WHAT YOU HAVE TO DO - All of the entries need to be printed again exactly; pictures are the only thing to omit.

(Version difference data)

- - - - - - -

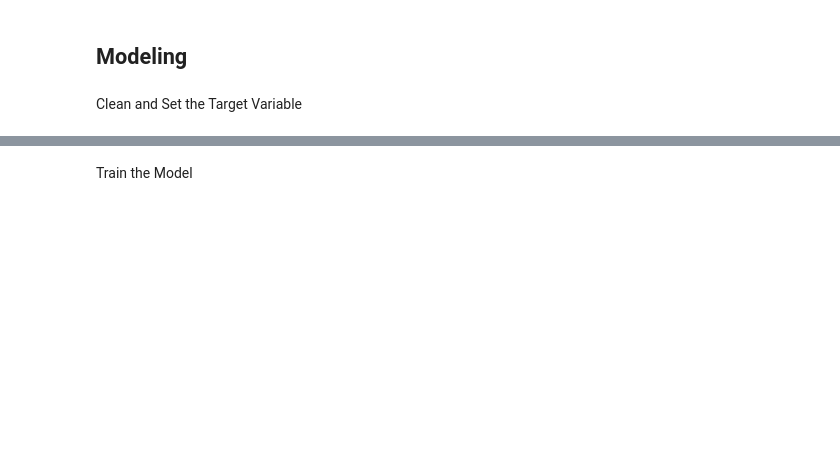
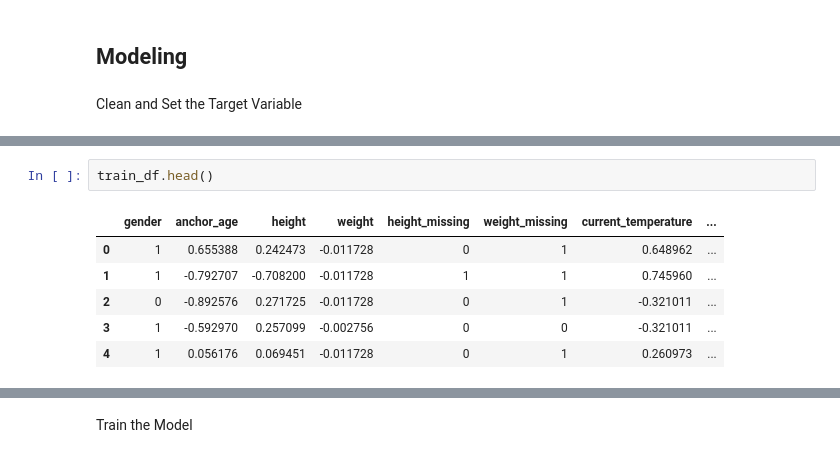
Before and after one commit to tkbarb10/ADS599-Capstone, a Jupyter notebook: Modeling - Part 1/Logistic_Regression.ipynb, the cells around one changed output, grey strips where cells are left out. Drawn from its saved outputs; the diff is of its cells as text; blank space fills up the shorter version.

```diff
--- a/Modeling - Part 1/Logistic_Regression.ipynb
+++ b/Modeling - Part 1/Logistic_Regression.ipynb
@@ -56,3 +66,12 @@ print(class_mapping)
+# %%
+train_df.head()
+# %% [output]
+|  | gender | anchor_age | height | weight | height_missing | weight_missing | current_temperature | ... |
+| 0 | 1 | 0.655388 | 0.242473 | -0.011728 | 0 | 1 | 0.648962 | ... |
+| 1 | 1 | -0.792707 | -0.708200 | -0.011728 | 1 | 1 | 0.745960 | ... |
+| 2 | 0 | -0.892576 | 0.271725 | -0.011728 | 0 | 1 | -0.321011 | ... |
+| 3 | 1 | -0.592970 | 0.257099 | -0.002756 | 0 | 0 | -0.321011 | ... |
+| 4 | 1 | 0.056176 | 0.069451 | -0.011728 | 0 | 1 | 0.260973 | ... |
 # %%
 # Split the target variable from the test and train datasets
 
```
Also changed, not shown: parts of 7 cells of this notebook, 2 other files.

- - - - - - -

EXERCISE RESPONSE -
Before and after one commit to tkbarb10/ADS599-Capstone, a Jupyter notebook: Modeling - Part 1/Logistic_Regression.ipynb, the cells around one changed output, grey strips where cells are left out. Drawn from its saved outputs; the diff is of its cells as text; blank space fills up the shorter version.

```diff
--- a/Modeling - Part 1/Logistic_Regression.ipynb
+++ b/Modeling - Part 1/Logistic_Regression.ipynb
@@ -56,3 +66,12 @@ print(class_mapping)
+# %%
+train_df.head()
+# %% [output]
+|  | gender | anchor_age | height | weight | height_missing | weight_missing | current_temperature | ... |
+| 0 | 1 | 0.655388 | 0.242473 | -0.011728 | 0 | 1 | 0.648962 | ... |
+| 1 | 1 | -0.792707 | -0.708200 | -0.011728 | 1 | 1 | 0.745960 | ... |
+| 2 | 0 | -0.892576 | 0.271725 | -0.011728 | 0 | 1 | -0.321011 | ... |
+| 3 | 1 | -0.592970 | 0.257099 | -0.002756 | 0 | 0 | -0.321011 | ... |
+| 4 | 1 | 0.056176 | 0.069451 | -0.011728 | 0 | 1 | 0.260973 | ... |
 # %%
 # Split the target variable from the test and train datasets
 
```
Also changed, not shown: parts of 7 cells of this notebook, 2 other files.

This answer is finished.